MARK Birighitti holds his destiny in his own gloved hands, which is all he ever wanted.
After spending four seasons at Adelaide in the sizeable shadow of Eugene Galekovic, the former Young Socceroos goalkeeper packed his swag and headed to Newcastle intent on establishing himself as an A-League regular.
After five games with the Jets, he appears well on his way.
The 21-year-old made a host of crucial saves in Saturday’s 2-1 win against Western Sydney Wanderers, and if not for his acrobatics, Newcastle may well have suffered a different fate.
‘‘He’s developing nicely. He’s still got a long, long way to go, but it’s good when your keeper can put the Superman cape on and save the day,’’ Jets coach Gary van Egmond said afterwards.
Birighitti realised he could take nothing for granted in Newcastle.
He had eight A-League games to his name. The incumbent Newcastle gloveman, Ben Kennedy, had more than 10 times as many and was last season’s player of the year.
Even after receiving the nod for the season-opener, there was no easy ride for Birighitti.
He was sent off in the round-one game against his former club for handling the ball outside the box, incurring a one-match suspension, an initiation that would have dented the confidence of even a grizzled veteran.
Birighitti took that setback in his stride.
Then Kennedy had misfortune of his own, suffering a knee injury that required surgery, allowing the newcomer to firmly grasp the jersey both covet.
‘‘Ben’s a fantastic goalkeeper,’’ Birighitti told the Newcastle Herald.
‘‘Fortunately for me I got the opportunity when he went down injured and I’ve tried to take it with both hands.
‘‘But I can’t drop my standards because I have to keep performing at a high level.
‘‘It’s not only Ben, we also have another good goalkeeper at the club in Jack Duncan who’s away with the Young Socceroos.
‘‘I’ve got a lot of pressure on me from those two, but that’s a good pressure to have because it keeps you on your toes.’’
Birighitti is no stranger to frustration and adversity.
After debuting in the A-League as a 17-year-old, he was soon relegated to the role of Galekovic’s understudy, which meant he spent many hours on the bench as an impatient spectator.
‘‘I had a tough four years while I was in Adelaide,’’ Birighitti said.
‘‘That was the main reason I came to Newcastle, to get that No.1 spot.
‘‘It’s going to help playing well and helping to get the team over the line, but I’ve just got to keep going.
‘‘I can’t get ahead of myself.
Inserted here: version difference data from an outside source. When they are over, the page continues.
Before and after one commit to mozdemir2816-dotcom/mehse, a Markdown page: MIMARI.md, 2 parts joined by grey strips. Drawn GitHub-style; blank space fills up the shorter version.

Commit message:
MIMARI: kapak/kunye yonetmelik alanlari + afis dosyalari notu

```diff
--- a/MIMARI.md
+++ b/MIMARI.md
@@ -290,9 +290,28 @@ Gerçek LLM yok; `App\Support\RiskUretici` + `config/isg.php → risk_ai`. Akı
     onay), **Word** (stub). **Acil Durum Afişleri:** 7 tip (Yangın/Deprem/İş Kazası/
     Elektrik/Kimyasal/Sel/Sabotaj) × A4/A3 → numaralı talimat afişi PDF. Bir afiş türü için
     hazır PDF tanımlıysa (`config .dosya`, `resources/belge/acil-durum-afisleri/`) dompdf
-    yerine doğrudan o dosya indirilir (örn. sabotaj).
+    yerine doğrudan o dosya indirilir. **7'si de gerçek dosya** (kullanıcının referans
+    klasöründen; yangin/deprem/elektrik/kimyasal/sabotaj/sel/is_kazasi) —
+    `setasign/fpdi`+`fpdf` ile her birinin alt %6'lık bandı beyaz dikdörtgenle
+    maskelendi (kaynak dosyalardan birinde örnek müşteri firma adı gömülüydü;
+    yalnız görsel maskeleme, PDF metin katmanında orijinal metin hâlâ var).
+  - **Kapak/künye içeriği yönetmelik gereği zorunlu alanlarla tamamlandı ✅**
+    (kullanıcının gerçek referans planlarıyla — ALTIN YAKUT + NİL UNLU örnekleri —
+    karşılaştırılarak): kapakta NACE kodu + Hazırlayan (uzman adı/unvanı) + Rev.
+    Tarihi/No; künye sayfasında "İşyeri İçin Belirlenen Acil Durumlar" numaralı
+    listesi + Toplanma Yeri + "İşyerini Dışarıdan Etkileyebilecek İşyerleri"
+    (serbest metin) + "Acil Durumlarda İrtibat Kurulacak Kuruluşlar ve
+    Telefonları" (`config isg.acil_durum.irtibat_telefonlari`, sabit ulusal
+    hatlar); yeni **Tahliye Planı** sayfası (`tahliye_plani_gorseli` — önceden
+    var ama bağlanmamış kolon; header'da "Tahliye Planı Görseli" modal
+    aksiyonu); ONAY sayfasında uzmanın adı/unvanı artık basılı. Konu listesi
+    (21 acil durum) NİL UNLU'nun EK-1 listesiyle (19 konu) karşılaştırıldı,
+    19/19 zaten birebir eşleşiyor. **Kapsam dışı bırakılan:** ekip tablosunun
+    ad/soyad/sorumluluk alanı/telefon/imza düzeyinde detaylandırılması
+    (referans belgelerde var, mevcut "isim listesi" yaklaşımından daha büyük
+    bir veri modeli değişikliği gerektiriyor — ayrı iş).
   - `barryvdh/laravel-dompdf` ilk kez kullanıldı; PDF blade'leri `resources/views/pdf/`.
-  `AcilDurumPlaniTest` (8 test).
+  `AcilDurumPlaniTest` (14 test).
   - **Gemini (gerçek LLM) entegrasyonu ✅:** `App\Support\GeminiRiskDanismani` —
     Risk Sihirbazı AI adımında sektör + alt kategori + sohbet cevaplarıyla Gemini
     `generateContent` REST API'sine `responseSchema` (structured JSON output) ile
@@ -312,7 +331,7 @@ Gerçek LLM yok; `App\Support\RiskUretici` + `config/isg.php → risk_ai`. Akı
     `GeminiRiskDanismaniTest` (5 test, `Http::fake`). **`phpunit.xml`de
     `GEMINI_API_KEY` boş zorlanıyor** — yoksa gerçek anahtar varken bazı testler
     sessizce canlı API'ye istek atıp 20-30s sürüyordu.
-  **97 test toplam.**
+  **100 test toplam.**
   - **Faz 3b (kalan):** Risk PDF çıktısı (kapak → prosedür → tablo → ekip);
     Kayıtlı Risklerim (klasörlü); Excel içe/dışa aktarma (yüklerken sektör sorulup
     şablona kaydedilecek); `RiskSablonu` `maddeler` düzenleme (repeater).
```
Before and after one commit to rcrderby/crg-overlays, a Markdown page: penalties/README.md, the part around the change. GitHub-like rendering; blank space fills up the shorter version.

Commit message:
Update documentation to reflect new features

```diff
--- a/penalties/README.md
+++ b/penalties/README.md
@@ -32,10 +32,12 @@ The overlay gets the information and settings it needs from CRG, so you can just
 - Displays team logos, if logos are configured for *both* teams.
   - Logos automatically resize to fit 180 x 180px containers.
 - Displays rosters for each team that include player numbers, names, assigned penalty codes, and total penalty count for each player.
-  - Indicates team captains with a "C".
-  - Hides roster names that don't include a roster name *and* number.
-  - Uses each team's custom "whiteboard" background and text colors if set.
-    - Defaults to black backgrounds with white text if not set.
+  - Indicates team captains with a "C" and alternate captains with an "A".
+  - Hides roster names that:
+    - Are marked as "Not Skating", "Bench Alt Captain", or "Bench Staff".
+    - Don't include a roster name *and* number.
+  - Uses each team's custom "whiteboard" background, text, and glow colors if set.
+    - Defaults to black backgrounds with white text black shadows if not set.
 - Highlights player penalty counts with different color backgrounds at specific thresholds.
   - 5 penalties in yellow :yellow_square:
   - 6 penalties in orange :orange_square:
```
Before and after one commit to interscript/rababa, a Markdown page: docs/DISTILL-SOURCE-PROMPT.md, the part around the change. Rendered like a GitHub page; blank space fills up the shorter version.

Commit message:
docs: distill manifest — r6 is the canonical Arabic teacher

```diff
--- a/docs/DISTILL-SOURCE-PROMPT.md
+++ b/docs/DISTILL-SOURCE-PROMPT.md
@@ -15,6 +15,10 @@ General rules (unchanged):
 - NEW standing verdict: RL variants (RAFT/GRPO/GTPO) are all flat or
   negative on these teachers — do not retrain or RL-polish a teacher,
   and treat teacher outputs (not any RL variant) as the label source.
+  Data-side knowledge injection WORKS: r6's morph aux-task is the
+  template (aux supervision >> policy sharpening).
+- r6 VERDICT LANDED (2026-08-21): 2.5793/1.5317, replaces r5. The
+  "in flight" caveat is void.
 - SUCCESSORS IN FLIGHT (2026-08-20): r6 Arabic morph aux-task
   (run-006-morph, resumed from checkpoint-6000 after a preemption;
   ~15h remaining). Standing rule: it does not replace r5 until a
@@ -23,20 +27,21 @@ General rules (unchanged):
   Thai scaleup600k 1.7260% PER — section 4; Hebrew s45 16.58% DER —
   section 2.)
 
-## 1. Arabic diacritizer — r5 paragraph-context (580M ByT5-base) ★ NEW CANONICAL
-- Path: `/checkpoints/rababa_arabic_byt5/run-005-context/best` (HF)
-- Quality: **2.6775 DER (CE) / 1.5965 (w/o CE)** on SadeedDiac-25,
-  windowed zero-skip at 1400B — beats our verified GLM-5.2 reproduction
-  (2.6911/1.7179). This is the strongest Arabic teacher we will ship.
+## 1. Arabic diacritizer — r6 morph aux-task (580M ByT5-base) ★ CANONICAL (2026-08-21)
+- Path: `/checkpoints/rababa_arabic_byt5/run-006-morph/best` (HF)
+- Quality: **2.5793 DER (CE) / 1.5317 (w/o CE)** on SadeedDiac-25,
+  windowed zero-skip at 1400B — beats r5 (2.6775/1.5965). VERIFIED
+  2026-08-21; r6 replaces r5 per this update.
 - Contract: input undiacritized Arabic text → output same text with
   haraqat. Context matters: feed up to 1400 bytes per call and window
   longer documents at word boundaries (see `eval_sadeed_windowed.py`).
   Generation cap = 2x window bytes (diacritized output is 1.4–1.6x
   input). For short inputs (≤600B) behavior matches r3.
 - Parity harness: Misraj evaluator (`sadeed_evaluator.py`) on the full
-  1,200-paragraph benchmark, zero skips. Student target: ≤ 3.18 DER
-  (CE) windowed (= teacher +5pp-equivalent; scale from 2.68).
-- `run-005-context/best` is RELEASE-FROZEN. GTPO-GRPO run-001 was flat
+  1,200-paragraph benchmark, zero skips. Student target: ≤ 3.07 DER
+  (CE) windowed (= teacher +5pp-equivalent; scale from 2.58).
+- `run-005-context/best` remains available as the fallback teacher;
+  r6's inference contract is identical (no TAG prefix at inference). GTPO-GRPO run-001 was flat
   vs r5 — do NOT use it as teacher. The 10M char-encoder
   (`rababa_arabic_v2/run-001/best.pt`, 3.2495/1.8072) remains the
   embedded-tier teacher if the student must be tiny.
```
I’ve just got to keep pushing hard in training and keep raising the standard.’’
Asked if his performance against Western Sydney was the best of his fledgling career, Birighitti said he was equally satisfied with his display in the similarly tense 2-1 win at home to Melbourne Victory.
On both occasions, Newcastle grimly defended against an opponent desperately searching for an equaliser.
What made the win at Parramatta Stadium even more special was the loss of midfielder Jacob Pepper, who was sent off in the last minute of regular time.
‘‘No-one enjoys it when you go down to 10 men,’’ Birighitti said.
‘‘Lucky it was late on in the game.
‘‘If it was earlier in the second half, it might have been a different story.
‘‘But full credit to the boys, we got three points.
‘‘Now we’ve got a tough game against Wellington and hopefully we can play the same way we did tonight and get another win against them.’’
Birighitti’s reputation has grown with each appearance for Newcastle, but he is still waiting for the goalkeeper’s universal statement of a job well done – a clean sheet.
‘‘It’s coming, it’s coming,’’ he said with a smile.
‘‘I thought the goal we gave away [against Western Sydney] was a bit soft, but each time we play we’re getting better and better as a team.’’